>> arbitrarily add functions that operate on some data without having to
>> change the code (module) that defines the data, is one of the
>> hallmarks of functional programming, as opposed to OO
>> programming.
> If you have an abstract data type then it *is* like an object (though in a
> potentially more powerful way than in OOP) because there is no other way
> to manipulate values of that type.

Yes, right.

> If the type is not abstract, the advantage of calling it T is just that it
> avoids naming it twice (by type name and module name) in the situation
> where you want to not worry about name clashes with constructors of other
> types.

You never need to worry beforehand! You can rest assured that the compiler
will mercilessly flag all ambiguous uses of imported names. Only if and
ehen it does you need to start thinking about how you want to name these
different entities in your module.

[NB however far this discussion has digressed from its origin, there is
still a common theme here: I keep arguing against making life simpler for
the program /writer/ if this causes more difficulty for the
(human) /reader/ of a program. Here it is my argument that manually
resolving disambiguities may be more work initially, but (I think) it pays
off in more beautiful code that is easier to read (and therefore to

>> However, nothing prevents us from offering two
>> interfaces (visible modules), one where the data type is abstract
>> ("client interface") and a different one where it is concrete ("extension
>> interface")
> You can still call both types T... :-)

...and next come we name "the" function exported from each module 'f' or
what? Imagine

 set2 = Data.Set.Insert.f x set1

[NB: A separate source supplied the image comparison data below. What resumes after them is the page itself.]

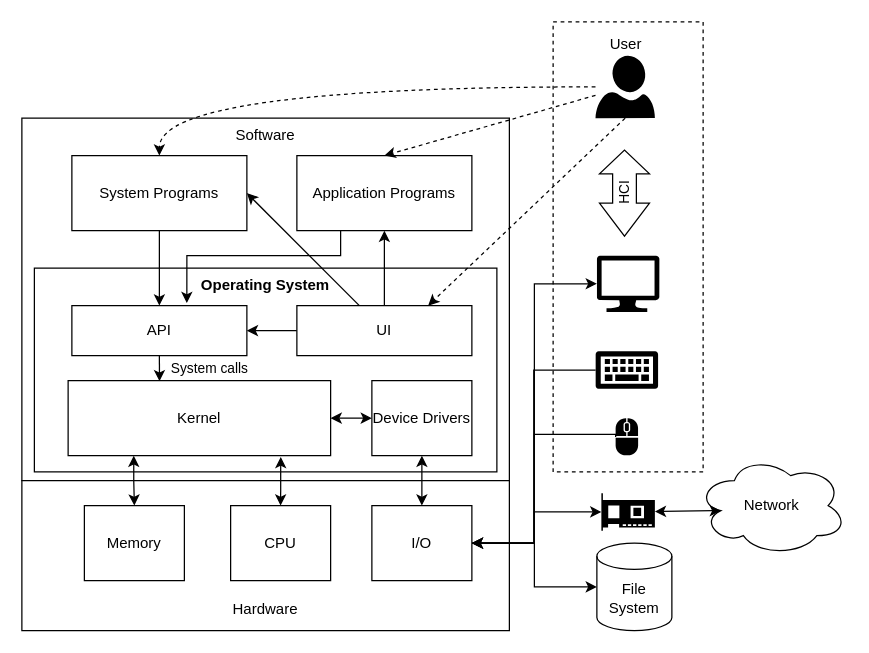
Before: page "OS" (2 of 3) of diagrams/compute.drawio in yoadg/yoadg.github.io, a draw.io diagram. Source tidied: cells renumbered, new cells numbered last; positions are measured from the earlier drawing's top-left corner, leaving out a move shared by most shapes. Both pictures are drawn from the tidied source at 125%, with x=0, y=0 at pixel (21, 21).
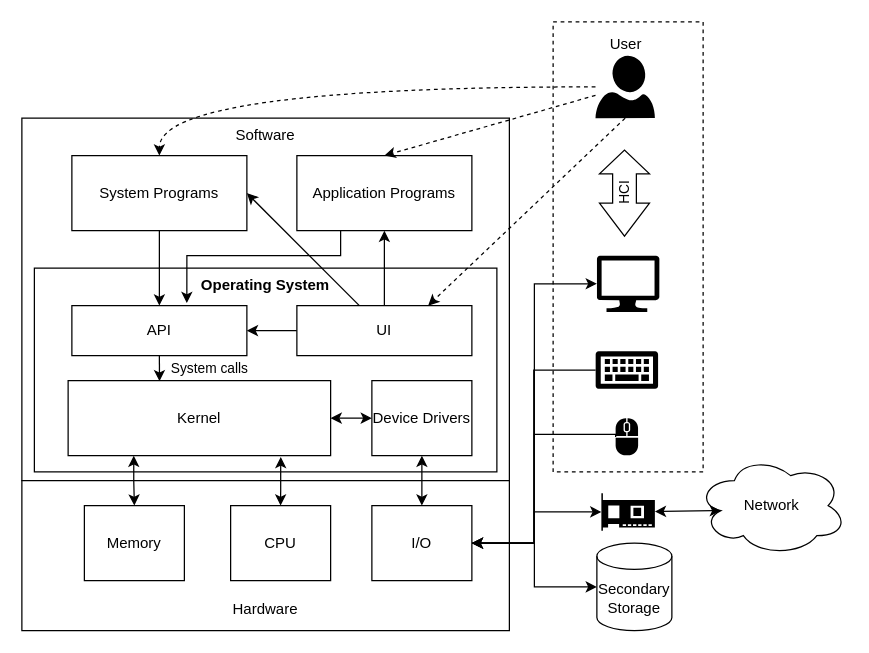
The same page after the edit.

Change to the diagram source:
```diff
@@
-    <mxCell id="30" value="File System" style="shape=cylinder3;whiteSpace=wrap;html=1;boundedLbl=1;backgroundOutline=1;size=10.5;fillColor=#FFFFFF;" parent="1" vertex="1">
+    <mxCell id="30" value="Secondary Storage" style="shape=cylinder3;whiteSpace=wrap;html=1;boundedLbl=1;backgroundOutline=1;size=10.5;fillColor=#FFFFFF;" parent="1" vertex="1">
       <mxGeometry x="460" y="417" width="60" height="70" as="geometry" />
     </mxCell>
```
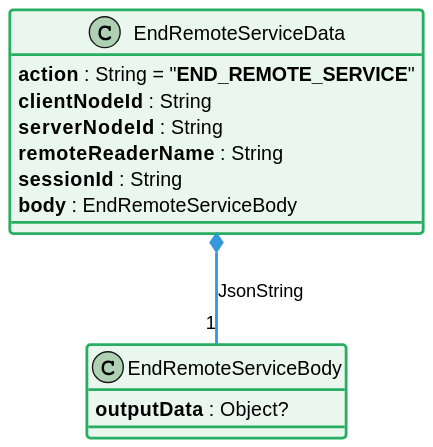
eclipse-keyple/keyple-website keeps this PlantUML diagram as static/media/learn/user-guide/distributed-json-api-1-0/distributedJsonApi_classDiagram_endRemoteService.svg. Above is the earlier version. Its diagram source:
```plantuml
@startuml


!define C_GREY1 F8F9F9
!define C_GREY2 F2F3F4
!define C_GREY3 E5E7E9
!define C_GREY4 D7DBDD
!define C_GREY5 CACFD2
!define C_GREY6 BDC3C7
!define C_LINK 3498DB
!define C_USE 27AE60

skinparam stereotypeABorderColor #A9DCDF
skinparam stereotypeIBorderColor #B4A7E5
skinparam stereotypeCBorderColor #ADD1B2
skinparam stereotypeEBorderColor #EB93DF

skinparam ClassBorderThickness 2
skinparam ArrowThickness 2

skinparam ClassBackgroundColor #FEFECE
skinparam ClassBorderColor #D4AC0D
skinparam ClassBackgroundColor<<red>> #FDEDEC
skinparam ClassBorderColor<<red>> #E74C3C
hide <<red>> stereotype
skinparam ClassBackgroundColor<<purple>> #F4ECF7
skinparam ClassBorderColor<<purple>> #8E44AD
hide <<purple>> stereotype
skinparam ClassBackgroundColor<<blue>> #EBF5FB
skinparam ClassBorderColor<<blue>> #3498DB
hide <<blue>> stereotype
skinparam ClassBackgroundColor<<green>> #E9F7EF
skinparam ClassBorderColor<<green>> #27AE60
hide <<green>> stereotype
skinparam ClassBackgroundColor<<grey>> #EAECEE
skinparam ClassBorderColor<<grey>> #2C3E50
hide <<grey>> stereotype


class EndRemoteServiceData {
    **action** : String = "**END_REMOTE_SERVICE**"
    **clientNodeId** : String
    **serverNodeId** : String
    **remoteReaderName** : String
    **sessionId** : String
    **body** : EndRemoteServiceBody
}
class EndRemoteServiceBody {
    **outputData** : Object?
}


EndRemoteServiceData *-- "1" EndRemoteServiceBody #C_LINK : JsonString



class EndRemoteServiceData <<green>>
class EndRemoteServiceBody <<green>>
@enduml
```
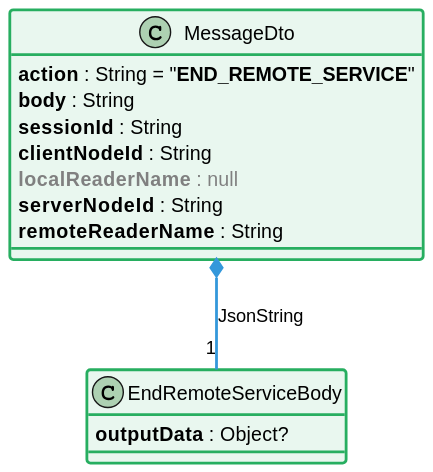
Above is the later version.

What changed in the source:
```diff
@@ -37,23 +37,24 @@
 hide <<grey>> stereotype
 
 
-class EndRemoteServiceData {
+class MessageDto {
     **action** : String = "**END_REMOTE_SERVICE**"
+    **body** : String
+    **sessionId** : String
     **clientNodeId** : String
+    <color:grey>**localReaderName** : null
     **serverNodeId** : String
     **remoteReaderName** : String
-    **sessionId** : String
-    **body** : EndRemoteServiceBody
 }
 class EndRemoteServiceBody {
     **outputData** : Object?
 }
 
 
-EndRemoteServiceData *-- "1" EndRemoteServiceBody #C_LINK : JsonString
+MessageDto *-- "1" EndRemoteServiceBody #C_LINK : JsonString
 
 
 
-class EndRemoteServiceData <<green>>
+class MessageDto <<green>>
 class EndRemoteServiceBody <<green>>
 @enduml
```
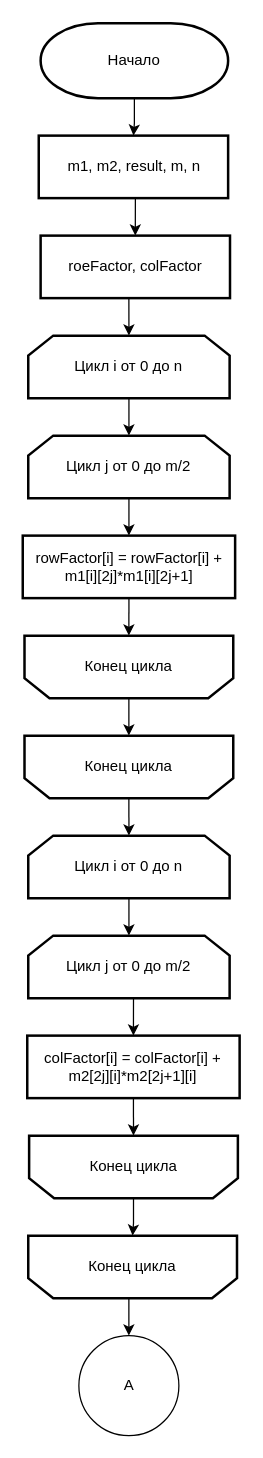
This is page "Страница 1" (1 of 3) of Лаб2/Отчет/src/vino1.drawio from seregadanser/BMSTU_AA_Labs, a draw.io file, before an edit. Source tidied: cells renumbered, new cells numbered last; positions are measured from the earlier drawing's top-left corner, leaving out a move shared by most shapes. Both pictures are drawn from the tidied source at 125%, with x=0, y=0 at pixel (22, 22).
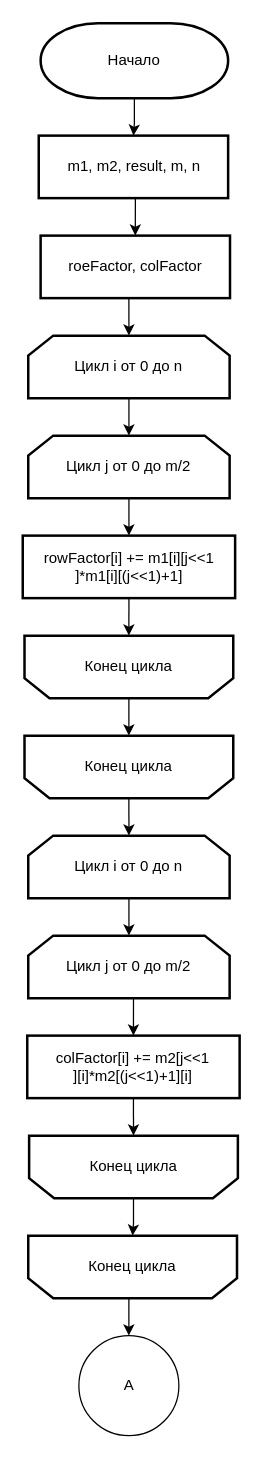
Above is the later version.

The edit, as a diff of the source:
```diff
@@
-    <mxCell id="16" value="rowFactor[i] = rowFactor[i] + m1[i][2j]*m1[i][2j+1]" style="rounded=0;whiteSpace=wrap;html=1;absoluteArcSize=1;arcSize=14;strokeWidth=2;" parent="1" vertex="1">
+    <mxCell id="16" value="rowFactor[i] += m1[i][j&amp;lt;&amp;lt;1&lt;br&gt;]*m1[i][(j&amp;lt;&amp;lt;1)+1]" style="rounded=0;whiteSpace=wrap;html=1;absoluteArcSize=1;arcSize=14;strokeWidth=2;" parent="1" vertex="1">
       <mxGeometry x="-0.3" y="410" width="169.9" height="50" as="geometry" />
     </mxCell>
@@
-    <mxCell id="26" value="colFactor[i] = colFactor[i] + m2[2j][i]*m2[2j+1][i]" style="rounded=0;whiteSpace=wrap;html=1;absoluteArcSize=1;arcSize=14;strokeWidth=2;" parent="1" vertex="1">
+    <mxCell id="26" value="colFactor[i] +=&amp;nbsp;m2[j&amp;lt;&amp;lt;1&lt;br&gt;][i]*m2[(j&amp;lt;&amp;lt;1)+1][i]" style="rounded=0;whiteSpace=wrap;html=1;absoluteArcSize=1;arcSize=14;strokeWidth=2;" parent="1" vertex="1">
       <mxGeometry x="3.3" y="810" width="169.9" height="50" as="geometry" />
     </mxCell>
```
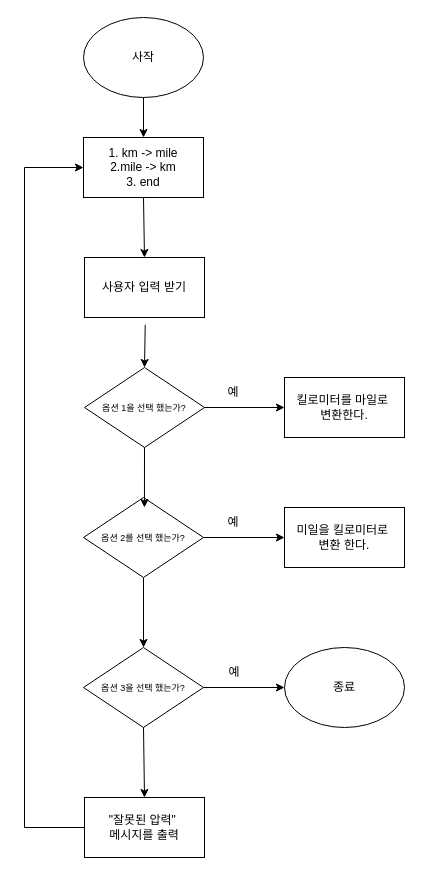
This is page "페이지-2" (2 of 2) of 제목 없는 다이어그램.drawio from kimboxu/pytet, a draw.io file, before an edit. Source tidied: cells renumbered, new cells numbered last; positions are measured from the earlier drawing's top-left corner, leaving out a move shared by most shapes. Both pictures are drawn from the tidied source at 100%, with x=0, y=0 at pixel (24, 17).
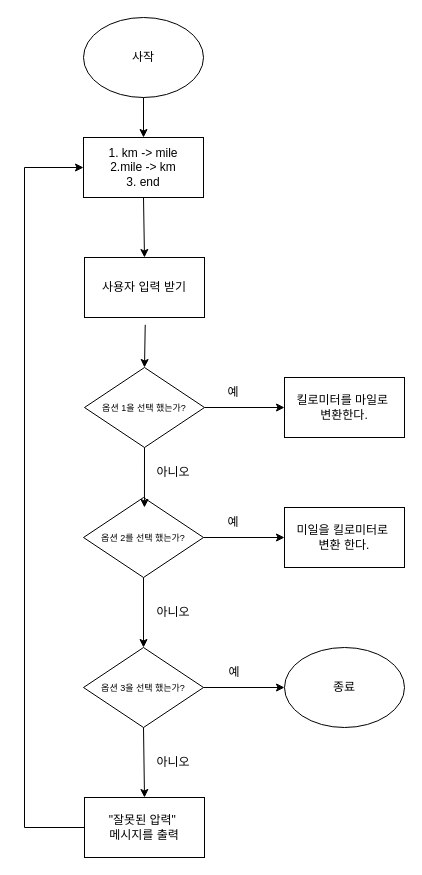
The same diagram, later.

Commit message:
제목 없는 다이어그램.drawio 업데이트

What changed in the source:
```diff
@@
+    <mxCell id="25" value="아니오" style="text;strokeColor=none;align=center;fillColor=none;html=1;verticalAlign=middle;whiteSpace=wrap;rounded=0;" parent="1" vertex="1">
+      <mxGeometry x="119" y="730" width="60" height="30" as="geometry" />
+    </mxCell>
+    <mxCell id="26" value="아니오" style="text;strokeColor=none;align=center;fillColor=none;html=1;verticalAlign=middle;whiteSpace=wrap;rounded=0;" parent="1" vertex="1">
+      <mxGeometry x="119" y="580" width="60" height="30" as="geometry" />
+    </mxCell>
+    <mxCell id="27" value="아니오" style="text;strokeColor=none;align=center;fillColor=none;html=1;verticalAlign=middle;whiteSpace=wrap;rounded=0;" parent="1" vertex="1">
+      <mxGeometry x="119" y="440" width="60" height="30" as="geometry" />
+    </mxCell>
```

"What a beautiful world this could be..." ;-)) (*)

(*) Donald Fagen (forgot the name of the song)

More information about the Haskell-Cafe mailing list